In the United States, lesbian, gay, bisexual, and questioning (LGBQ) adolescents are significantly more likely to attempt suicide than their heterosexual peers. A new publication examines how suicide attempts among LGBQ adolescents may differ as a function of state legislation relevant to equality for sexual minorities.
In fact, the publication found that "Past-year suicide attempts were substantially lower in states with more inclusive legislation."
This study provides initial evidence that state laws and policies relevant to equality for sexual minorities may differentially affect risk for suicide attempts among lesbian, gay, bisexual, and questioning (LGBQ) adolescents in the United States.
Findings suggest that suicide attempts among LGBQ adolescents are not invariant across context and can change. Inclusive state legislation may exert a protective effect on suicidal behavior among sexual minorities -- specifically, bisexual and questioning males – during adolescence.
What are your reflections on the implications for these findings?
These findings reinforce that identifying as a sexual minority in and of itself is not a risk factor for suicidality; rather, experiences with stigma and discrimination which sexual minorities face may drive disparities in suicide attempts.
Results also underscore the need for a comprehensive public health approach to suicide prevention that goes beyond a focus on reducing individual-level risk factors to increase community and societal-level protective factors.
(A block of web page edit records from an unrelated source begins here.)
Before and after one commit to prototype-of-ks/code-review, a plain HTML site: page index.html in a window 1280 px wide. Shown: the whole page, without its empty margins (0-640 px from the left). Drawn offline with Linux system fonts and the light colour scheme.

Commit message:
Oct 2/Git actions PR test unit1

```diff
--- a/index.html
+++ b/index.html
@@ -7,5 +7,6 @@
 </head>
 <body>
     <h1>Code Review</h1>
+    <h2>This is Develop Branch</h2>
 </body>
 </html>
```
Specifically, legislation that supports LGBTQ equality and inclusion.